Another Must Read for Any Serious Fan of Florida History

By Douglas C. Lyons

A few years back during my stint as an editorial writer covering the Florida Legislature, a state senator and I were discussing black politics in the state.

The senator, then a member of Miami-Dade County delegation, had a pretty grim assessment about black Floridians living in the Panhandle region.

“Black folk living west of Tallahassee are catching hell,” he said.

I could only nod. My experiences of Florida’s black communities primarily centered around the southern and central parts of the state. At the time, I had never been west of Gadsden County, which borders the Tallahassee area. What little I saw in that county wasn’t exactly idyllic.

Years later, as I turn the pages of the book, Beyond Integration: The Black Freedom Struggle in Escambia County, Florida, 1960-1980 that long-ago conversation in the state capitol office came back in a rush. J. Michael Butler’s book is a brutal assessment of the David-vs.-Goliath struggle in Florida’s Panhandle region. It’s confrontation pitting local black leadership against the overwhelming dominance of the region’s white power structure.

In this case, though, David had no stone, no slingshot and no real help.

The story follows the work of Rev. H.K. Matthews, a local pastor in Pensacola and at the time president the local chapter of the Southern Christian Leadership Conference. It starts at a gathering of 500 black residents at the sheriff’s department to protest the police shooting of a black teenager. Despite evidence to the contrary, a grand jury declared the incident ‘justifiable homicide.”

The protest, like the others organized to decry the marginalization of Pensacola’s black residents, had the typical singing of hymns, prayers and chants, including this one led by Matthews: “Two, four, six, eight, who  shall we incarcerate?”

The words were followed by the names of the town’s white civic leaders, including the county sheriff, Royal Untreiner. Usually, the chants would go unanswered by the police presence. This time, however, the response was swift.

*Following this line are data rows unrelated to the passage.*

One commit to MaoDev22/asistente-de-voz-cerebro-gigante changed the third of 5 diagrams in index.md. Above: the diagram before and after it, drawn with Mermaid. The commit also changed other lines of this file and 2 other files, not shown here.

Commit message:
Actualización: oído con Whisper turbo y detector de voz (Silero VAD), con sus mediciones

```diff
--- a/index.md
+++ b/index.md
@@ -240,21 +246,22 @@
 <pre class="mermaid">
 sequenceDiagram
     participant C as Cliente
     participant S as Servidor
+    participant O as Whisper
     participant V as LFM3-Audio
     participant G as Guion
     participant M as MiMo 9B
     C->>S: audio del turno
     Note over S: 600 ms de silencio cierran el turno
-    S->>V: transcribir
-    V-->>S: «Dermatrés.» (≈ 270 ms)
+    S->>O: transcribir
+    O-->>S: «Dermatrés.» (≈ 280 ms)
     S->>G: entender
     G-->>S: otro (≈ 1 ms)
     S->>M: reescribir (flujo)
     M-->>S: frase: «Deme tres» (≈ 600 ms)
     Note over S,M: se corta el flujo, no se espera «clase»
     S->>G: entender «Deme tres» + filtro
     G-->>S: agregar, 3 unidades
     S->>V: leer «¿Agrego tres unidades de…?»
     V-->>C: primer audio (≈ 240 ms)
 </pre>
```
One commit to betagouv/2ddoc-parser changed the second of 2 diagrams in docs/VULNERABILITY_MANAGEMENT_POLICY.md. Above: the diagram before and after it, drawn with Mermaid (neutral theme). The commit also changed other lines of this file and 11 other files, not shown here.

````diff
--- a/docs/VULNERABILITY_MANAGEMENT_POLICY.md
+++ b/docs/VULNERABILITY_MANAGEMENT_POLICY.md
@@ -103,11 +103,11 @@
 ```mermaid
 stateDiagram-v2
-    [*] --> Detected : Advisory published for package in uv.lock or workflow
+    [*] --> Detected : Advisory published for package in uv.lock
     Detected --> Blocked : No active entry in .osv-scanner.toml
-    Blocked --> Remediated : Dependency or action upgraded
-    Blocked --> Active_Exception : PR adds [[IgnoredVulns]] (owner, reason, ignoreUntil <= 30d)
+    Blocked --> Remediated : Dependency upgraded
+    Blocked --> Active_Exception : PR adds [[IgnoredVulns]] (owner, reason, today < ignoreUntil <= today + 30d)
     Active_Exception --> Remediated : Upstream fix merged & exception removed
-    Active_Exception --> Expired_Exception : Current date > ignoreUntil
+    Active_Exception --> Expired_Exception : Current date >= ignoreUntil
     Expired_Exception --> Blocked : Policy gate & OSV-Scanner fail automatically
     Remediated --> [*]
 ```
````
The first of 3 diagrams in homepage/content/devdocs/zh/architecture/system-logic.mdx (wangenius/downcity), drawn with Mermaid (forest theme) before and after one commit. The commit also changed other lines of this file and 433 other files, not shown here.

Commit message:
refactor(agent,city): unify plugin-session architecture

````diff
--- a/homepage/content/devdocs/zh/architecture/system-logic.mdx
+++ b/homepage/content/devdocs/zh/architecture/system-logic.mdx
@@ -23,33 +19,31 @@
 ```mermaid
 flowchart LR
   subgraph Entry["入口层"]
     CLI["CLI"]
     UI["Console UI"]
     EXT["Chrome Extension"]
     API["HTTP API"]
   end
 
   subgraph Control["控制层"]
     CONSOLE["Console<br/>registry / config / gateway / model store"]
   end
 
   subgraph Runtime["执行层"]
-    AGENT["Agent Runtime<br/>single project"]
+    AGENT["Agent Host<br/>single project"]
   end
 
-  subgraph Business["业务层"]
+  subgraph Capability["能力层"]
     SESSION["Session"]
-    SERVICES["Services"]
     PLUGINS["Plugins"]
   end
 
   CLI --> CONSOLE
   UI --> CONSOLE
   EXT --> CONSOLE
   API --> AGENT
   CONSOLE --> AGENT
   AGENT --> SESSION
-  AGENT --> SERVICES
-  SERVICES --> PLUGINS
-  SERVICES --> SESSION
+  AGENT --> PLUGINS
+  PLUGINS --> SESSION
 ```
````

Matthews was arrested and later charged with felony extortion. The case went to trial, where an all-white jury heard officers testify that Matthews had said “assassinate” instead of “incarcerate.” The jury found Matthews guilty and a judge ultimately sentenced the minister to five years hard labor.

The rest of the book tells a panful story of a black community’s attempts to overcome daunting odds to achieve some semblance of equality and justice. It’s not pretty. There is no happy ending here.

There are riots at area high schools over symbols of white supremacy. Black leaders get co-opted by the white establishment, and the few gains that do occur are undermined by entrenched local and state politicians.  While Matthews boldly boldly represents the SCLC, he gets little help from his national office, or the NAACP. The fight for civil rights in the Florida Panhandle pales in comparison to the groups’ struggles to remain relevant nationally as civil-right organizations.

To paraphrase that earlier conversation: “Black folk … are catching hell.”

The book is a must read for anyone who is serious about black and white relations in Florida and today’s ongoing struggle of race and social inequality. The book’s general conclusion best describes its overall significance.

“The lessons of the Escambia County movement transcend local, state and even regional context. The story of racial power, privilege, change and continuity is not this community’s alone, for others throughout the United States encountered similar conflicts.” 

To better understand the current racial unrest still smoldering in places like Baltimore, Ferguson, Mo., or New Orleans,  consider this read of Pensacola’s past.

Douglas C. Lyons is the founder of www.blackinfla.com.

 

 

 

 

 

1969 Band Protest Against ‘Dixie’ Brings Results for Black Students in Pensacola

“In the fall of 1969, the Escambia School Board chose Pensacola High School to host a football exhibition featuring the Pensacola Naval Air Station squad. The school band planned to play ‘Dixie’ as part of its ‘Fiesta of Flags’ halftime show, but several blacks who belonged to the ensemble objected to the song. The band director gave them an ultimatum — play the tune of fail the music course.

The students took their dilemma to [Rev. H. K.] Matthews, who also despised ‘Dixie’ because he believed it romanticized the antebellum plantation culture. School officials refused to compromise with the dissenters or meet with Matthews, so he decided that the black students who participated in the halftime festivities should make their sentiments clear. When the band began to play ‘Dixie’ near the end of the halftime routine, most of the group’s black students lowered their instruments and walked off the football field. Many white band members kept playing, unaware that the students had abandoned their marching formation, while some stopped in astonishment as their classmates left the group.

Blacks in the crowd cheered the protest, except for a few parents who shouted at Matthews angrily. Stunned silence characterized the response of white crowd members. In the days that followed the episode, PHS reversed their policy on ‘Dixie,’ removed it from the band’s song list and did not fail any blacks as punishment for their actions.”

So What?!: In case you haven’t noticed, the push to remove memorials that commemorate the ugly memories of the antebellum South continues to this day.

Source: Beyond Integration: The Black Freedom Struggle in Escambia County, Florida 1960-1980 By J. Michael Butler The University of North Carolina Press, 2016 p. 75